Do Dental Plans Cover Bonding? How Much Does It Cost?
By Susan Braden
Bonding refers to a plastic composite that matches the color of the tooth to which it attaches. Ultraviolet light hardens the bond, which is a quick solution for repairing chips or filling a decayed area. Some people even use this procedure in lieu of braces to improve the shape of their teeth. Though its classification may occasionally cross the line into “cosmetic dentistry,” several discount dental plans still may cover this procedure.

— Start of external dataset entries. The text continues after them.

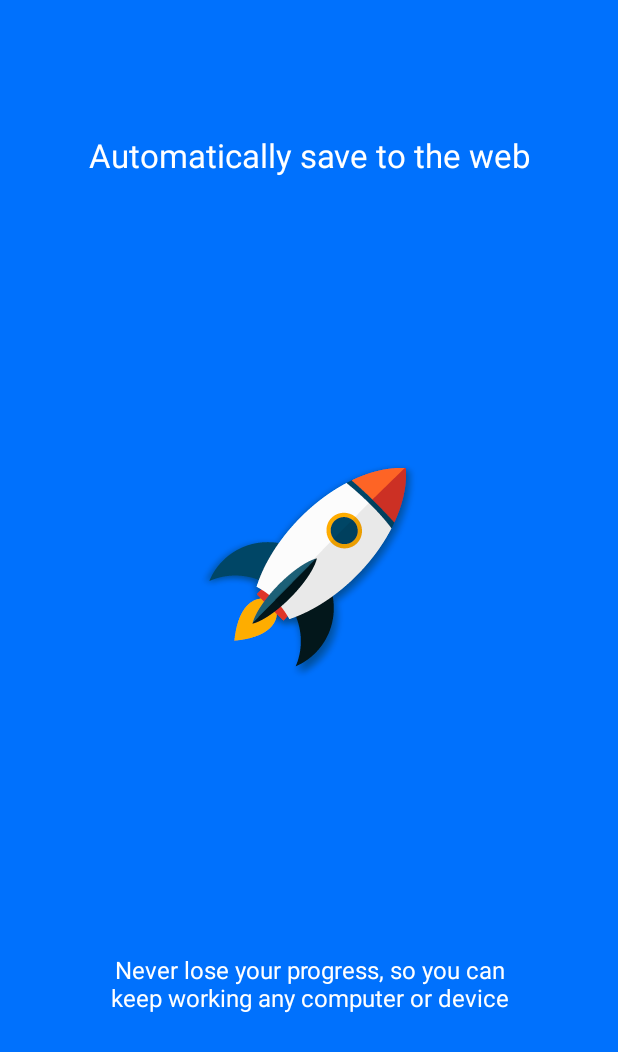
After one commit to Rialzista/ToDoIt, an Android app: the fragment FirstSlide shown on its own in the app's theme, on a phone screen of 412 x 824 dp. The commit adds this screen. Shown: the top 1052 px of the screen. Run offline under Robolectric (Android 15) with nearby library versions, the phone set to English and light mode, and no system bars.

Commit message:
Заменил картинку (ракеты) на большую. Добавил пример использования библиотеки визарда.

```diff
--- /dev/null
+++ b/app/src/main/java/it_aces/todoit/fragments/FirstSlide.java
@@ -0,0 +1,20 @@
+package it_aces.todoit.fragments;
+
+import android.os.Bundle;
+import android.support.annotation.Nullable;
+import android.support.v4.app.Fragment;
+import android.view.LayoutInflater;
+import android.view.View;
+import android.view.ViewGroup;
+
+import it_aces.todoit.R;
+
+public class FirstSlide extends Fragment {
+
+    @Nullable
+    @Override
+    public View onCreateView(LayoutInflater inflater, ViewGroup container, Bundle savedInstanceState) {
+        View v = inflater.inflate(R.layout.intro, container, false);
+        return v;
+    }
+}
--- /dev/null
+++ b/app/src/main/res/layout/intro.xml
@@ -0,0 +1,50 @@
+<?xml version="1.0" encoding="utf-8"?>
+<LinearLayout xmlns:android="http://schemas.android.com/apk/res/android"
+    android:orientation="vertical" android:layout_width="match_parent"
+    android:layout_height="match_parent"
+    android:background="#0071FD"
+    android:layout_weight="10"
+    android:id="@+id/main">
+
+    <TextView
+        android:layout_width="wrap_content"
+        android:layout_height="0dp"
+        android:layout_gravity="center"
+        android:gravity="center"
+        android:paddingLeft="32dp"
+        android:layout_weight="3"
+        android:textColor="#ffffff"
+        android:paddingRight="32dp"
+        android:textSize="22sp"
+        android:text="Automatically save to the web"/>
+
+    <LinearLayout
+        android:layout_width="fill_parent"
+        android:layout_height="0dp"
+        android:orientation="vertical"
+        android:gravity="center"
+        android:layout_weight="5">
+
+        <ImageView
+            android:layout_width="wrap_content"
+            android:layout_height="wrap_content"
+            android:layout_gravity="center"
+            android:paddingLeft="16dp"
+            android:paddingRight="16dp"
+            android:src="@drawable/rocket"/>
+    </LinearLayout>
+    <TextView
+        android:layout_width="wrap_content"
+        android:layout_height="0dp"
+        android:layout_weight="3"
+        android:layout_gravity="center"
+        android:gravity="center"
+        android:textColor="#ffffff"
+        android:paddingLeft="64dp"
+        android:paddingRight="64dp"
+        android:textSize="16sp"
+        android:text="Never lose your progress, so you can keep working any computer or device"/>
+    <TextView
+        android:layout_width="fill_parent"
+        android:layout_height="64dp" />
+</LinearLayout>
```
Also changed, not shown: app/src/main/AndroidManifest.xml (+2 -5 lines), app/src/main/java/it_aces/todoit/activities/WizardActivity.java (+15 -25 lines), app/src/main/res/drawable-hdpi/rocket.png (added), app/src/main/res/drawable-mdpi/rocket.png (added), app/src/main/res/drawable-xhdpi/rocket.png (added), app/src/main/res/drawable-xxhdpi/rocket.png (added), app/src/main/res/drawable-xxxhdpi/rocket.png (added), app/src/main/res/mipmap-xxxhdpi/ic_launcher.png (added).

Many people are typically insured for “necessary” bonding to fill a tooth or a chip caused by an accident. “Cosmetic” bonding usually does not fall into that category, and patients might have to pay for the entire procedure. Several discount dental plans cover all bonding procedures, which could greatly reduce the out-of-pocket cost for the patient. Many of these can be found through a quick Internet search, so those interested can investigate these options at their leisure.
What It Costs

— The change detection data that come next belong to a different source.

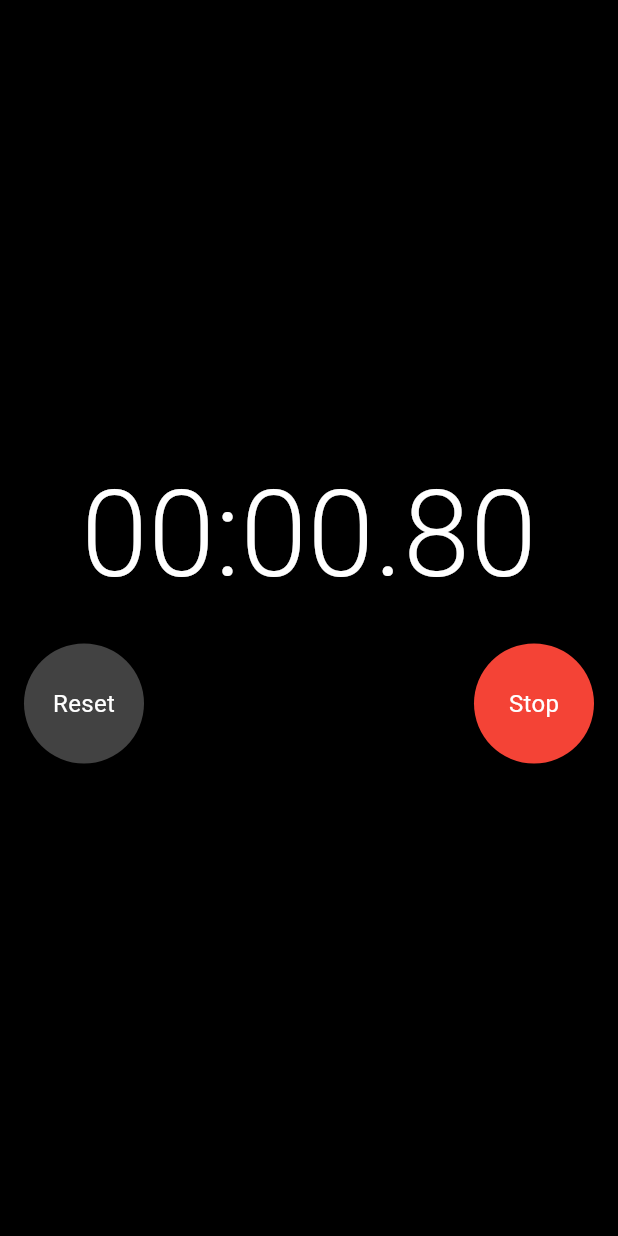
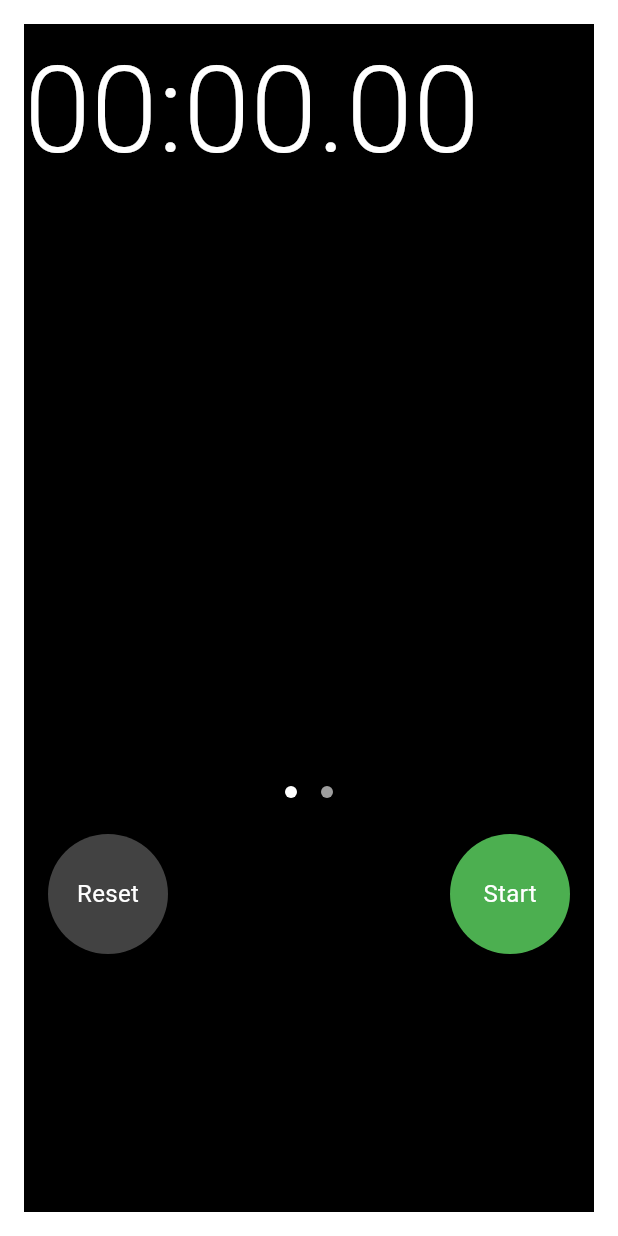
Before and after one commit to Mina176/ios_stopwatch, a Flutter app: the first screen one second after launch, on a phone screen of 412 x 824 dp. Run offline on Flutter 3.47's test engine with Material 3 defaults, Android fonts, the phone set to English and light mode, and no system bars.

```diff
--- a/lib/main.dart
+++ b/lib/main.dart
@@ -1,4 +1,5 @@
 import 'package:flutter/material.dart';
+import 'package:ios_stopwatch/laps_record.dart';
 import 'package:ios_stopwatch/stop_watch_body.dart';
 
 void main() {
@@ -13,7 +14,10 @@ class MainApp extends StatelessWidget {
     return MaterialApp(
       debugShowCheckedModeBanner: false,
       theme: ThemeData.dark().copyWith(scaffoldBackgroundColor: Colors.black),
-      home: StopWatch(),
+      home: Padding(
+        padding: const EdgeInsets.all(16),
+        child: StopWatch(),
+      ),
     );
   }
 }
--- a/lib/stop_watch_body.dart
+++ b/lib/stop_watch_body.dart
@@ -1,6 +1,8 @@
 import 'package:flutter/material.dart';
 import 'package:flutter/scheduler.dart';
+import 'package:ios_stopwatch/control_button.dart';
 import 'package:ios_stopwatch/stop_watch_text.dart';
+import 'package:ios_stopwatch/stop_watches_slider.dart';
 
 class StopWatchBody extends StatefulWidget {
   const StopWatchBody({super.key});
@@ -11,17 +13,16 @@ class StopWatchBody extends StatefulWidget {
 
 class _StopWatchBodyState extends State<StopWatchBody>
     with SingleTickerProviderStateMixin {
-  Duration _elapsed = Duration.zero;
+  Duration _baseElapsed = Duration.zero;
+  Duration elapsed = Duration.zero;
   late final Ticker _ticker;
-  final isRunning = false;
   @override
   void initState() {
     _ticker = createTicker((elapsed) {
       setState(() {
-        _elapsed = elapsed;
+        this.elapsed = _baseElapsed + elapsed;
       });
     });
-    _ticker.start();
     super.initState();
   }
 
@@ -31,80 +32,100 @@ class _StopWatchBodyState extends State<StopWatchBody>
     super.dispose();
   }
 
+  List<Duration> lapTimes = [];
   @override
   Widget build(BuildContext context) {
-    return Column(
-      mainAxisAlignment: MainAxisAlignment.center,
+    return CustomScrollView(
+      physics: NeverScrollableScrollPhysics(),
+      slivers: [
+        SliverToBoxAdapter(
+          child: Column(
             children: [
-        StopWatchText(
-          elapsed: _elapsed,
+              StopWatchesSlider(
+                elapsed: elapsed,
               ),
               Row(
+                mainAxisAlignment: MainAxisAlignment.spaceBetween,
                 children: [
                   ControlButton(
-              label: 'Reset',
+                    label: _ticker.isActive ? 'Lap' : 'Reset',
                     onTap: () {
                       setState(() {
+                        if (_ticker.isActive) {
+                          lapTimes.add(elapsed);
+                        } else {
+                          lapTimes.clear();
                           _ticker.stop();
-                  _elapsed = Duration.zero;
+                          elapsed = Duration.zero;
+                          _baseElapsed = Duration.zero;
+                        }
                       });
                     },
                     color: Colors.grey[800]!,
                   ),
-            Spacer(),
                   ControlButton(
                     label: _ticker.isActive ? 'Stop' : 'Start',
                     onTap: () {
                       setState(() {
                         if (_ticker.isActive) {
                           _ticker.stop();
+                          _baseElapsed = elapsed;
                         } else {
                           _ticker.start();
+                          lapTimes.add(elapsed);
                         }
                       });
                     },
                     color: _ticker.isActive ? Colors.red : Colors.green,
                   ),
                 ],
-        )
+              ),
+            ],
+          ),
+        ),
+        SliverFillRemaining(
+          child: ListView.builder(
+            physics: BouncingScrollPhysics(),
+            itemCount: lapTimes.length,
+            itemBuilder: (context, index) {
+              final reversedIndex = lapTimes.length - 1 - index;
+              final lapTime = reversedIndex == 0
+                  ? lapTimes[reversedIndex]
+                  : lapTimes[reversedIndex] - lapTimes[reversedIndex - 1];
+              return Container(
+                decoration: BoxDecoration(
+                  border: Border(
+                    top: BorderSide(color: Colors.grey.shade800),
+                  ),
+                ),
+                padding: EdgeInsets.symmetric(vertical: 16, horizontal: 16),
+                child: Row(
+                  mainAxisAlignment: MainAxisAlignment.spaceBetween,
+                  children: [
+                    Text(
+                      'Lap ${reversedIndex + 1}',
+                      style: TextStyle(fontSize: 18, color: Colors.white),
+                    ),
+                    Text(
+                      formatTime(lapTime),
+                      style: TextStyle(fontSize: 18, color: Colors.white),
+                    ),
+                  ],
+                ),
+              );
+            },
+          ),
+        ),
       ],
     );
   }
-}
 
-class ControlButton extends StatelessWidget {
-  const ControlButton(
-      {super.key,
-      required this.label,
-      required this.onTap,
-      required this.color});
-  final String label;
-  final VoidCallback onTap;
-  final Color color;
-
-  @override
-  Widget build(BuildContext context) {
-    return GestureDetector(
-      onTap: onTap,
-      child: Container(
-        margin: const EdgeInsets.all(16),
-        width: 80,
-        height: 80,
-        decoration: BoxDecoration(
-          color: color,
-          shape: BoxShape.circle,
-        ),
-        child: Center(
-          child: Text(
-            label,
-            style: const TextStyle(
-              color: Colors.white,
-              fontSize: 16,
-              fontWeight: FontWeight.w400,
-            ),
-          ),
-        ),
-      ),
-    );
+  String formatTime(Duration duration) {
+    String twoDigits(int n) => n.toString().padLeft(2, '0');
+    final minutes = twoDigits(duration.inMinutes.remainder(60));
+    final seconds = twoDigits(duration.inSeconds.remainder(60));
+    final milliseconds =
+        (duration.inMilliseconds % 1000 ~/ 10).toString().padLeft(2, '0');
+    return '$minutes:$seconds.$milliseconds';
   }
 }
```
Also changed, not shown: lib/stop_watch_analog.dart (added, +29 -0 lines). Lines whose indentation alone changed are shown as unchanged.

The typical cost of the procedure changes based on the purpose of the bonding. If used to fill a cavity, bonding should cost about $90-$300, depending on the cavity’s extent. Insurance might cover 50-80% of this procedure, though some plans might take off a larger percentage. Sometimes it is less expensive if a composite filling is used instead to replace a broken amalgam one.

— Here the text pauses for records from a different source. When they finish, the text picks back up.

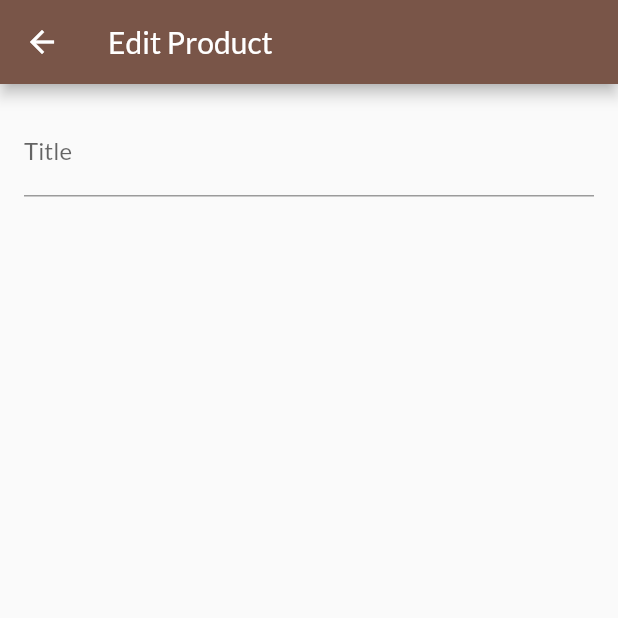
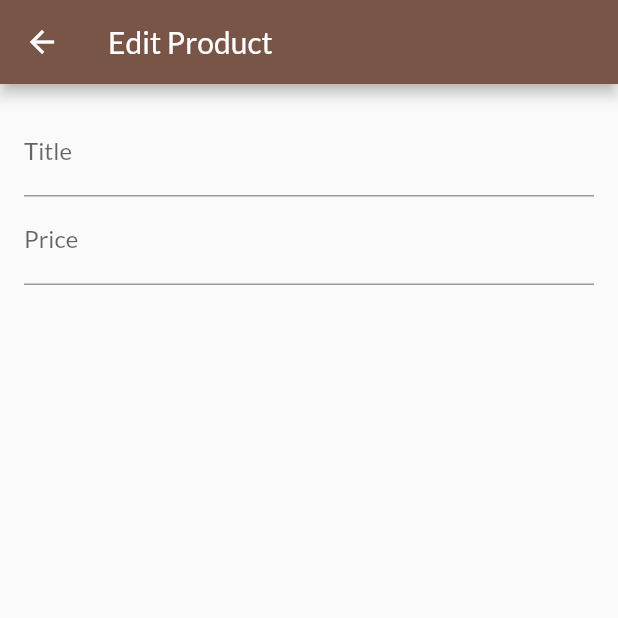
Before and after one commit to ik-code/flutter_shop_app, a Flutter app: the EditProductScreen screen opened by its route, on a phone screen of 412 x 824 dp, the top half of it. Run offline on Flutter 3.47's test engine with Material 2 defaults, Android fonts, the phone set to English and light mode, and no system bars; network calls fail.

Commit message:
Managing Form Input Focus

```diff
--- a/lib/screens/edit_product_screen.dart
+++ b/lib/screens/edit_product_screen.dart
@@ -1,4 +1,5 @@
 import 'package:flutter/material.dart';
+import 'package:flutter/widgets.dart';
 
 class EditProductScreen extends StatefulWidget {
   static const routeName = '/edit-product';
@@ -10,6 +11,8 @@ class EditProductScreen extends StatefulWidget {
 }
 
 class _EditProductScreenState extends State<EditProductScreen> {
+  final _priceFocusNode = FocusNode();
+
   @override
   Widget build(BuildContext context) {
     return Scaffold(
@@ -23,6 +26,15 @@ class _EditProductScreenState extends State<EditProductScreen> {
               TextFormField(
                 decoration: const InputDecoration(labelText: 'Title'),
                 textInputAction: TextInputAction.next,
+                onFieldSubmitted: (_) {
+                  FocusScope.of(context).requestFocus(_priceFocusNode);
+                },
+              ),
+              TextFormField(
+                decoration: const InputDecoration(labelText: 'Price'),
+                textInputAction: TextInputAction.next,
+                keyboardType: TextInputType.number,
+                focusNode: _priceFocusNode,
               ),
             ]),
           ),
```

Unless it is also necessary to maintain tooth structure, bonding for cosmetic reasons is often not covered by insurance. The average cost for this bonding classification is $300-$600 per tooth, though it can be as low as $100 or as high as $1,000. The price can change based on the complexity of the procedure, the expertise of the dentist or the cost of living in the area. (Discount plans, however, can help with this cost.) While the process is relatively inexpensive for simple procedures, more complex situations might require veneers ($500-$1,300 per tooth) or crowns ($500-$3,000 per tooth).
If placed correctly, a bond can last up to 11 years. It is a simple procedure requiring no anesthesia, unless it is used to fill a decayed tooth. First, the dentist roughens the tooth’s surface with a chemical solution or a light abrasive material so the bonding will adhere. The resin is applied like a putty and, after shaping it, the dentist hardens the composite with a laser or ultraviolet light. The bond will then be shaped and polished. The entire process should take no more than an hour, though minor cases can take as little as 30 minutes. Sometimes a lab will create the resin material to perfectly match the patient’s tooth color, which may require an extra visit.
A bond can be an efficient, relatively inexpensive way to repair a scratch or even perfect your smile. Discount dental plans may help reduce the expense to make this procedure a more affordable option.